Are registration codes and serial numbers not secure enough for your software? Do you want to inflict additional grief upon your support department grief? Need a more permanant way to enforce DRM? We have a solution for you!
Ladies and gentlemen... the hardware key. Also known as a lockout dongle, security key, or lockout key, the hardware key is connected to the PC via a serial, parallel, or USB connection. When the key-protected software is started, it looks for the key. If the key is found, the software starts. If not, you will be scolded with an error message and the software won't load.
The first software to ever use a security key was Wordcraft (a word processing program)in 1980. In general, software that utilizes security keys tends to be expensive (for example, older versions of Quark).
There are two types of key setups... the key-per-workstation setup, and the single server key setup. The key-per-workstation setup has a key for each workstation running the software, and on occasion a designated key connected to a central server. The single server key setup has one key that broadcasts across the network, and the software looks for the key on the server machine (the path to the key usually designated during setup).
- In theory, less easily circumvented than serial numbers or registration codes
- A source of additional revenue for the software vendor
- Less easily lost than a slip of paper with a registration code scrawled on it
- In reality, keys are now easily circumvented using key emulators
- The loss of a port to use the key (although some serial and parallel keys do have pass-throughs)
- Increased support costs/customer frustration due to various communication problems between the key and the software
- If the key is lost or broken... no software for you. You'll have to wait until a new key is given to you.

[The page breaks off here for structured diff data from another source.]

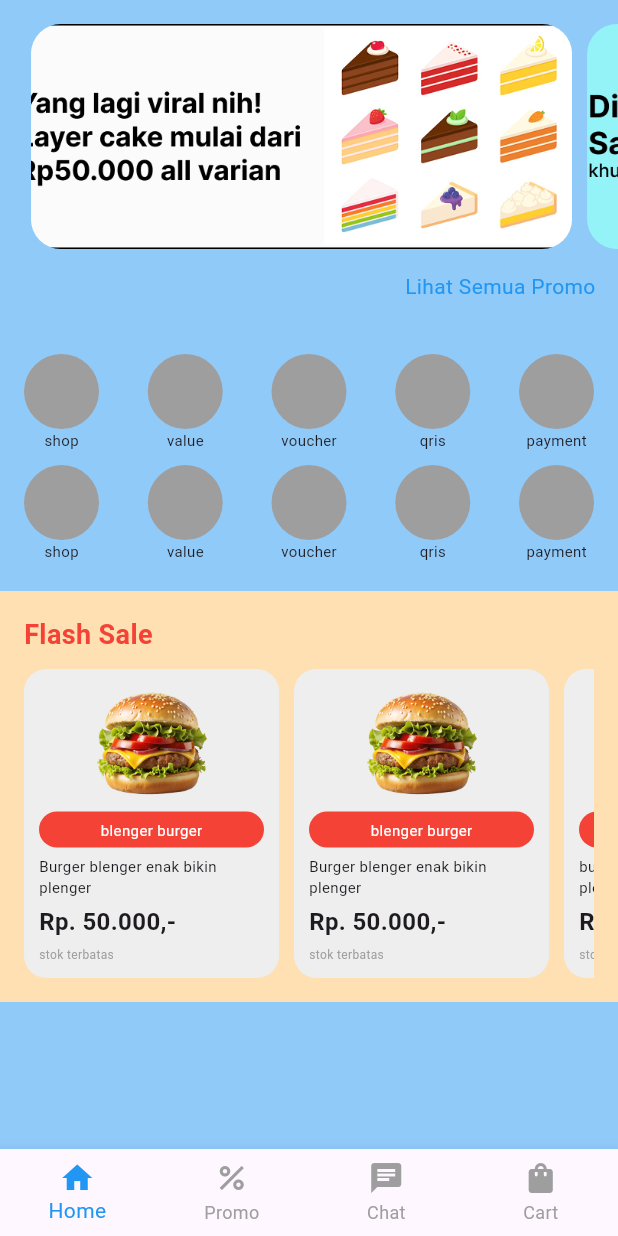
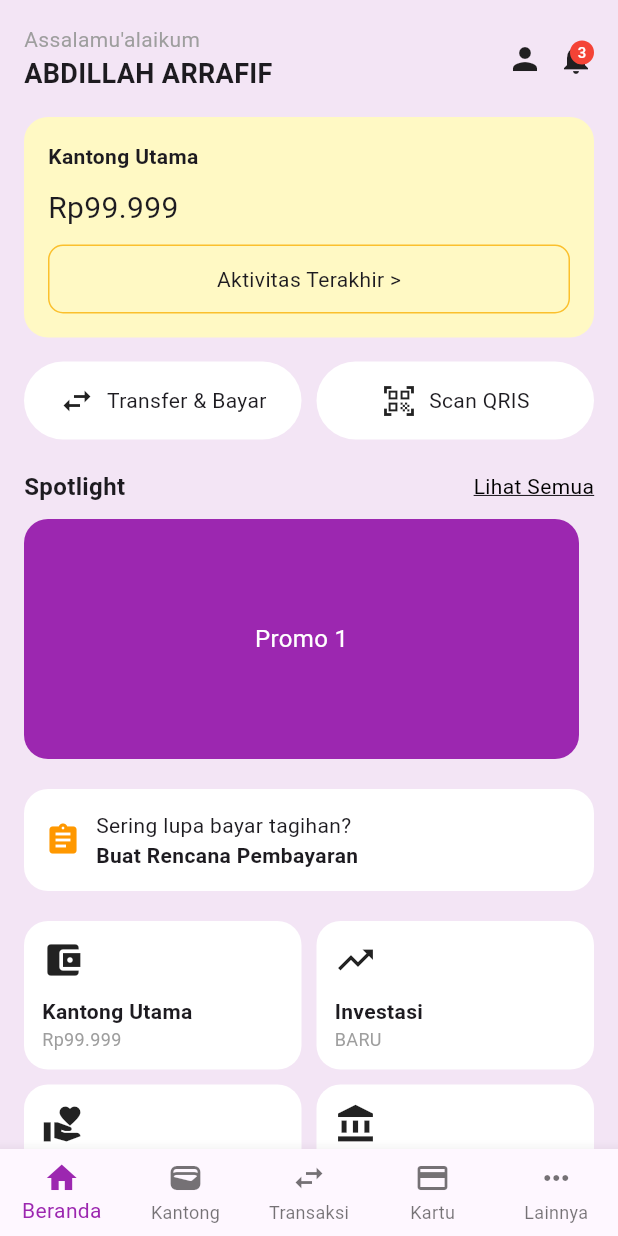
Before and after one commit to dillah1234/murject_25-26, a Flutter app: the screen it shows after launch, on a phone screen of 412 x 824 dp. Run offline on Flutter 3.47's test engine with Material 3 defaults, Android fonts, the light colour scheme and no system bars; our stand-ins replace animated_splash_screen.

Commit message:
task done alhamdulilah

```diff
--- a/analysis_options.yaml
+++ b/analysis_options.yaml
@@ -7,6 +7,9 @@
 
 # The following line activates a set of recommended lints for Flutter apps,
 # packages, and plugins designed to encourage good coding practices.
+analyzer:
+  errors:
+    use_key_in_widget_constructors: ignore
 include: package:flutter_lints/flutter.yaml
 
 linter:
--- /dev/null
+++ b/lib/jumaat/screen/home_screen.dart
@@ -0,0 +1,43 @@
+import 'package:flutter/material.dart';
+import 'package:murojaah/jumaat/widgets/header.dart';
+import 'package:murojaah/jumaat/widgets/saldo_card.dart';
+import 'package:murojaah/jumaat/widgets/action_buttons.dart';
+import 'package:murojaah/jumaat/widgets/spotlight_slider.dart';
+import 'package:murojaah/jumaat/widgets/plan_ahead.dart';
+import 'package:murojaah/jumaat/widgets/shortcut_grid.dart';
+import 'package:murojaah/jumaat/widgets/bottom_nav.dart';
+
+class HomeScreen extends StatelessWidget {
+  @override
+  Widget build(BuildContext context) {
+    return Scaffold(
+      backgroundColor: Colors.purple[50],
+
+      body: SafeArea(
+        child: ListView(
+          padding: EdgeInsets.all(16),
+          children: [
+            Header(),
+            SizedBox(height: 16),
+
+            SaldoCard(),
+            SizedBox(height: 16),
+
+            ActionButtons(),
+            SizedBox(height: 20),
+
+            SpotlightSlider(),
+            SizedBox(height: 20),
+
+            PlanAhead(),
+            SizedBox(height: 20),
+
+            ShortcutGrid(),
+          ],
+        ),
+      ),
+
+      bottomNavigationBar: BottomNav(),
+    );
+  }
+}
--- /dev/null
+++ b/lib/jumaat/widgets/action_buttons.dart
@@ -0,0 +1,30 @@
+import 'package:flutter/material.dart';
+
+class ActionButtons extends StatelessWidget {
+  Widget item(IconData icon, String text) {
+    return Expanded(
+      child: Container(
+        padding: EdgeInsets.all(14),
+        decoration: BoxDecoration(
+          color: Colors.white,
+          borderRadius: BorderRadius.circular(30),
+        ),
+        child: Row(
+          mainAxisAlignment: MainAxisAlignment.center,
+          children: [Icon(icon), SizedBox(width: 8), Text(text)],
+        ),
+      ),
+    );
+  }
+
+  @override
+  Widget build(BuildContext context) {
+    return Row(
+      children: [
+        item(Icons.swap_horiz, "Transfer & Bayar"),
+        SizedBox(width: 10),
+        item(Icons.qr_code_scanner, "Scan QRIS"),
+      ],
+    );
+  }
+}
--- /dev/null
+++ b/lib/jumaat/widgets/bottom_nav.dart
@@ -0,0 +1,23 @@
+import 'package:flutter/material.dart';
+
+class BottomNav extends StatelessWidget {
+  const BottomNav({super.key});
+
+  @override
+  Widget build(BuildContext context) {
+    return BottomNavigationBar(
+      type: BottomNavigationBarType.fixed,
+      selectedItemColor: Colors.purple,
+      items: [
+        BottomNavigationBarItem(icon: Icon(Icons.home), label: "Beranda"),
+        BottomNavigationBarItem(icon: Icon(Icons.wallet), label: "Kantong"),
+        BottomNavigationBarItem(
+          icon: Icon(Icons.swap_horiz),
+          label: "Transaksi",
+        ),
+        BottomNavigationBarItem(icon: Icon(Icons.credit_card), label: "Kartu"),
+        BottomNavigationBarItem(icon: Icon(Icons.more_horiz), label: "Lainnya"),
+      ],
+    );
+  }
+}
--- /dev/null
+++ b/lib/jumaat/widgets/header.dart
@@ -0,0 +1,46 @@
+import 'package:flutter/material.dart';
+
+class Header extends StatelessWidget {
+  const Header({super.key});
+
+  @override
+  Widget build(BuildContext context) {
+    return Row(
+      mainAxisAlignment: MainAxisAlignment.spaceBetween,
+      children: [
+        Column(
+          crossAxisAlignment: CrossAxisAlignment.start,
+          children: [
+            Text("Assalamu'alaikum", style: TextStyle(color: Colors.grey)),
+            Text(
+              "ABDILLAH ARRAFIF",
+              style: TextStyle(fontWeight: FontWeight.bold, fontSize: 18),
+            ),
+          ],
+        ),
+        Row(
+          children: [
+            Icon(Icons.person),
+            SizedBox(width: 10),
+            Stack(
+              children: [
+                Icon(Icons.notifications),
+                Positioned(
+                  right: 0,
+                  child: CircleAvatar(
+                    radius: 8,
+                    backgroundColor: Colors.red,
+                    child: Text(
+                      "3",
+                      style: TextStyle(fontSize: 10, color: Colors.white),
+                    ),
+                  ),
+                ),
+              ],
+            ),
+          ],
+        ),
+      ],
+    );
+  }
+}
--- /dev/null
+++ b/lib/jumaat/widgets/plan_ahead.dart
@@ -0,0 +1,30 @@
+import 'package:flutter/material.dart';
+
+class PlanAhead extends StatelessWidget {
+  @override
+  Widget build(BuildContext context) {
+    return Container(
+      padding: EdgeInsets.all(14),
+      decoration: BoxDecoration(
+        color: Colors.white,
+        borderRadius: BorderRadius.circular(16),
+      ),
+      child: Row(
+        children: [
+          Icon(Icons.assignment, color: Colors.orange),
+          SizedBox(width: 10),
+          Column(
+            crossAxisAlignment: CrossAxisAlignment.start,
+            children: [
+              Text("Sering lupa bayar tagihan?"),
+              Text(
+                "Buat Rencana Pembayaran",
+                style: TextStyle(fontWeight: FontWeight.bold),
+              ),
+            ],
+          ),
+        ],
+      ),
+    );
+  }
+}
--- /dev/null
+++ b/lib/jumaat/widgets/saldo_card.dart
@@ -0,0 +1,31 @@
+import 'package:flutter/material.dart';
+
+class SaldoCard extends StatelessWidget {
+  @override
+  Widget build(BuildContext context) {
+    return Container(
+      padding: EdgeInsets.all(16),
+      decoration: BoxDecoration(
+        color: Colors.yellow[100],
+        borderRadius: BorderRadius.circular(16),
+      ),
+      child: Column(
+        crossAxisAlignment: CrossAxisAlignment.start,
+        children: [
+          Text("Kantong Utama", style: TextStyle(fontWeight: FontWeight.bold)),
+          SizedBox(height: 10),
+          Text("Rp99.999", style: TextStyle(fontSize: 20)),
+          SizedBox(height: 10),
+          Container(
+            padding: EdgeInsets.all(12),
+            decoration: BoxDecoration(
+              border: Border.all(color: Colors.yellow[700]!),
+              borderRadius: BorderRadius.circular(10),
+            ),
+            child: Center(child: Text("Aktivitas Terakhir >")),
+          ),
+        ],
+      ),
+    );
+  }
+}
--- /dev/null
+++ b/lib/jumaat/widgets/shortcut_grid.dart
@@ -0,0 +1,55 @@
+import 'package:flutter/material.dart';
+
+class ShortcutGrid extends StatelessWidget {
+  Widget item(IconData icon, String title, String sub) {
+    return Container(
+      padding: EdgeInsets.all(12),
+      decoration: BoxDecoration(
+        color: Colors.white,
+        borderRadius: BorderRadius.circular(16),
+      ),
+      child: Column(
+        crossAxisAlignment: CrossAxisAlignment.start,
+        children: [
+          Icon(icon, size: 28, color: Colors.black87),
+          SizedBox(height: 10),
+          Text(title, style: TextStyle(fontWeight: FontWeight.bold)),
+          Text(sub, style: TextStyle(fontSize: 12, color: Colors.grey)),
+        ],
+      ),
+    );
+  }
+
+  @override
+  Widget build(BuildContext context) {
+    return Column(
+      children: [
+        Row(
+          children: [
+            Expanded(
+              child: item(
+                Icons.account_balance_wallet,
+                "Kantong Utama",
+                "Rp99.999",
+              ),
+            ),
+            SizedBox(width: 10),
+            Expanded(child: item(Icons.trending_up, "Investasi", "BARU")),
+          ],
+        ),
+        SizedBox(height: 10),
+        Row(
+          children: [
+            Expanded(
+              child: item(Icons.volunteer_activism, "Jago Amal", "Zakat"),
+            ),
+            SizedBox(width: 10),
+            Expanded(
+              child: item(Icons.account_balance, "Saldo Saya", "Rp99.999"),
+            ),
+          ],
+        ),
+      ],
+    );
+  }
+}
--- /dev/null
+++ b/lib/jumaat/widgets/spotlight_slider.dart
@@ -0,0 +1,72 @@
+import 'package:flutter/material.dart';
+
+class SpotlightSlider extends StatelessWidget {
+  @override
+  Widget build(BuildContext context) {
+    return Column(
+      crossAxisAlignment: CrossAxisAlignment.start,
+      children: [
+        Row(
+          mainAxisAlignment: MainAxisAlignment.spaceBetween,
+          children: [
+            Text(
+              "Spotlight",
+              style: TextStyle(fontWeight: FontWeight.bold, fontSize: 16),
+            ),
+            Text("Lihat Semua", style: TextStyle(color: Colors.black, decoration: TextDecoration.underline)),
+          ],
+        ),
+        SizedBox(height: 10),
+
+        SizedBox(
+          height: 160,
+          child: PageView(
+            children: [
+              Container(
+                margin: EdgeInsets.only(right: 10),
+                decoration: BoxDecoration(
+                  color: Colors.purple,
+                  borderRadius: BorderRadius.circular(16),
+                ),
+                child: Center(
+                  child: Text(
+                    "Promo 1",
+                    style: TextStyle(color: Colors.white, fontSize: 16),
+                  ),
+                ),
+              ),
+
+              Container(
+                margin: EdgeInsets.only(right: 10),
+                decoration: BoxDecoration(
+                  color: Colors.orange,
+                  borderRadius: BorderRadius.circular(16),
+                ),
+                child: Center(
+                  child: Text(
+                    "Promo 2",
+                    style: TextStyle(color: Colors.white, fontSize: 16),
+                  ),
+                ),
+              ),
+
+              Container(
+                margin: EdgeInsets.only(right: 10),
+                decoration: BoxDecoration(
+                  color: Colors.blue,
+                  borderRadius: BorderRadius.circular(16),
+                ),
+                child: Center(
+                  child: Text(
+                    "Promo 3",
+                    style: TextStyle(color: Colors.white, fontSize: 16),
+                  ),
+                ),
+              ),
+            ],
+          ),
+        ),
+      ],
+    );
+  }
+}
--- a/lib/main.dart
+++ b/lib/main.dart
@@ -1,4 +1,5 @@
 import 'package:flutter/material.dart';
+import 'package:murojaah/jumaat/screen/home_screen.dart';
 import 'package:murojaah/rabu/murject.dart';
 import 'package:murojaah/kamis/reject.dart';
 import 'package:animated_splash_screen/animated_splash_screen.dart';
@@ -22,7 +23,7 @@ class MyApp extends StatelessWidget {
               width: 150,
               height: 150,
               child: Icon(
-                Icons.face_retouching_off_sharp,
+                Icons.book_online,
                 size: 100,
                 color: Colors.blue,
               ),
@@ -31,7 +32,7 @@ class MyApp extends StatelessWidget {
             Text("",style: TextStyle(fontSize: 20, fontWeight: FontWeight.bold),)
           ],
         ),
-        nextScreen: Reject(),
+        nextScreen: HomeScreen(),
         splashIconSize: 200,
         backgroundColor: Colors.white,
         duration: 3000, // durasi 3 detik
```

As a technician who has to deal with software that utilizes keys day in and day out, I have to say this... they are the devil. About half of our calls are customers upset because the multi-thousand dollar software that they purchased from us won't open due to key issues. The specific keys we use (the Rainbow Technologies SuperPro series) broadcast on a specific TCP Port that is almost always blocked by your average firewall software, won't run on Windows Server 2003, and tend to lose the license settings stored within.
Information on the first software to ever use a key gleaned from the "dongle" entry in Wikipedia. Hours of "Key? Y'mean the little purple dealie on the back of my modem?" calls are strictly from personal experience.